Records from a dataset:
........
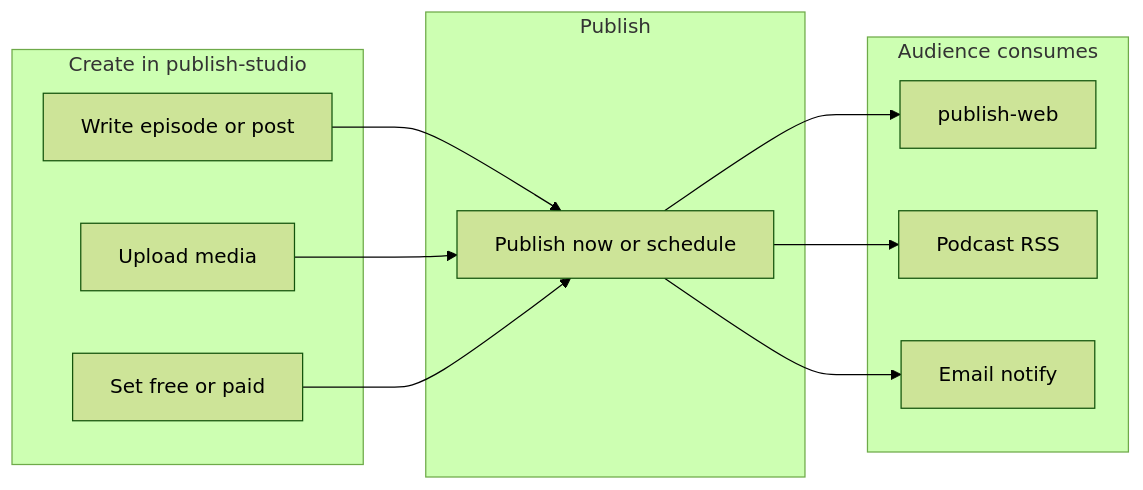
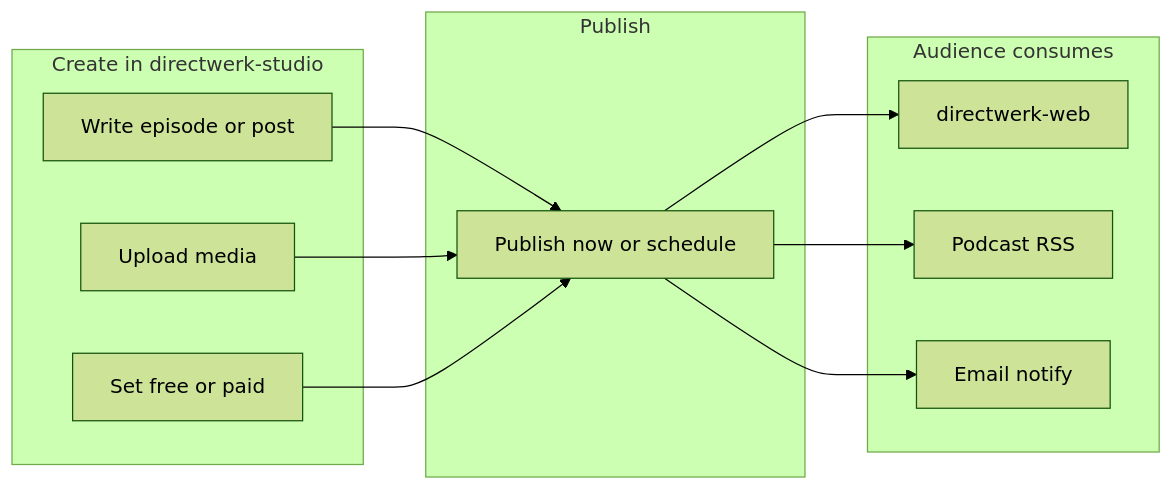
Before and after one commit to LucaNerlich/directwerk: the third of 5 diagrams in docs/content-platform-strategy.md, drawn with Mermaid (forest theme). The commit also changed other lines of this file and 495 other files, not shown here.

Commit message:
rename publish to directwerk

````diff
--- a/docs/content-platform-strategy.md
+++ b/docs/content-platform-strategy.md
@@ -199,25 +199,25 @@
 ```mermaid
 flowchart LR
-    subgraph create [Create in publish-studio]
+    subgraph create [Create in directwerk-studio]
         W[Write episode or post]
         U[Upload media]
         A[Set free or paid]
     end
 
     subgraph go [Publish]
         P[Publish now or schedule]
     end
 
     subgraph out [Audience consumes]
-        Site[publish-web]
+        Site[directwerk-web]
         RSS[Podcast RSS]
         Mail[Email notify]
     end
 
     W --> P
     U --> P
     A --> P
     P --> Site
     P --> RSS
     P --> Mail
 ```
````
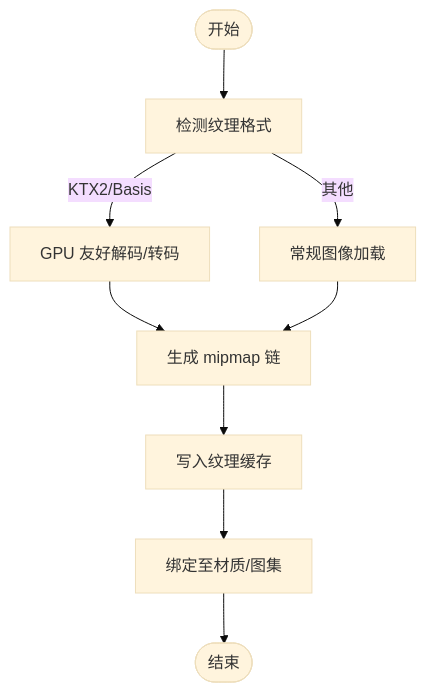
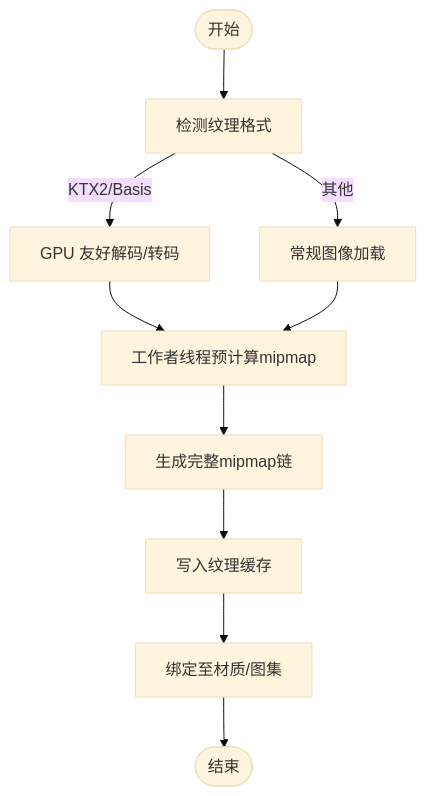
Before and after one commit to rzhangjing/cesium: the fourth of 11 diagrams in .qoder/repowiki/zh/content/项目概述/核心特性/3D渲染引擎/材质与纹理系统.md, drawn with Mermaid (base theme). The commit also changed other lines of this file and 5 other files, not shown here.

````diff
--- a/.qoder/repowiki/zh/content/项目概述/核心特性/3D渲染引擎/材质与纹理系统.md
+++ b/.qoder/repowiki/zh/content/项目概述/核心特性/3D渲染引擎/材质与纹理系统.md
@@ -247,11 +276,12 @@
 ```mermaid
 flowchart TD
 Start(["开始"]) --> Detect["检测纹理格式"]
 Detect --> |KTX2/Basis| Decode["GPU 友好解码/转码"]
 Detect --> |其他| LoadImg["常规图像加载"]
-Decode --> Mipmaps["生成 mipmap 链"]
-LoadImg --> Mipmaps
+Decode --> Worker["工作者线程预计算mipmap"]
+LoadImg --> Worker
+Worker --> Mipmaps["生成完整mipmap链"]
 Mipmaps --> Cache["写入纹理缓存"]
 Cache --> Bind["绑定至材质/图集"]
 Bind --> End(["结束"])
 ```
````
........
Required action - From the first line to the last, repeat the records above exactly, leaving out the pictures.

Worked solution -
Before and after one commit to LucaNerlich/directwerk: the third of 5 diagrams in docs/content-platform-strategy.md, drawn with Mermaid (forest theme). The commit also changed other lines of this file and 495 other files, not shown here.

Commit message:
rename publish to directwerk

````diff
--- a/docs/content-platform-strategy.md
+++ b/docs/content-platform-strategy.md
@@ -199,25 +199,25 @@
 ```mermaid
 flowchart LR
-    subgraph create [Create in publish-studio]
+    subgraph create [Create in directwerk-studio]
         W[Write episode or post]
         U[Upload media]
         A[Set free or paid]
     end
 
     subgraph go [Publish]
         P[Publish now or schedule]
     end
 
     subgraph out [Audience consumes]
-        Site[publish-web]
+        Site[directwerk-web]
         RSS[Podcast RSS]
         Mail[Email notify]
     end
 
     W --> P
     U --> P
     A --> P
     P --> Site
     P --> RSS
     P --> Mail
 ```
````
Before and after one commit to rzhangjing/cesium: the fourth of 11 diagrams in .qoder/repowiki/zh/content/项目概述/核心特性/3D渲染引擎/材质与纹理系统.md, drawn with Mermaid (base theme). The commit also changed other lines of this file and 5 other files, not shown here.

````diff
--- a/.qoder/repowiki/zh/content/项目概述/核心特性/3D渲染引擎/材质与纹理系统.md
+++ b/.qoder/repowiki/zh/content/项目概述/核心特性/3D渲染引擎/材质与纹理系统.md
@@ -247,11 +276,12 @@
 ```mermaid
 flowchart TD
 Start(["开始"]) --> Detect["检测纹理格式"]
 Detect --> |KTX2/Basis| Decode["GPU 友好解码/转码"]
 Detect --> |其他| LoadImg["常规图像加载"]
-Decode --> Mipmaps["生成 mipmap 链"]
-LoadImg --> Mipmaps
+Decode --> Worker["工作者线程预计算mipmap"]
+LoadImg --> Worker
+Worker --> Mipmaps["生成完整mipmap链"]
 Mipmaps --> Cache["写入纹理缓存"]
 Cache --> Bind["绑定至材质/图集"]
 Bind --> End(["结束"])
 ```
````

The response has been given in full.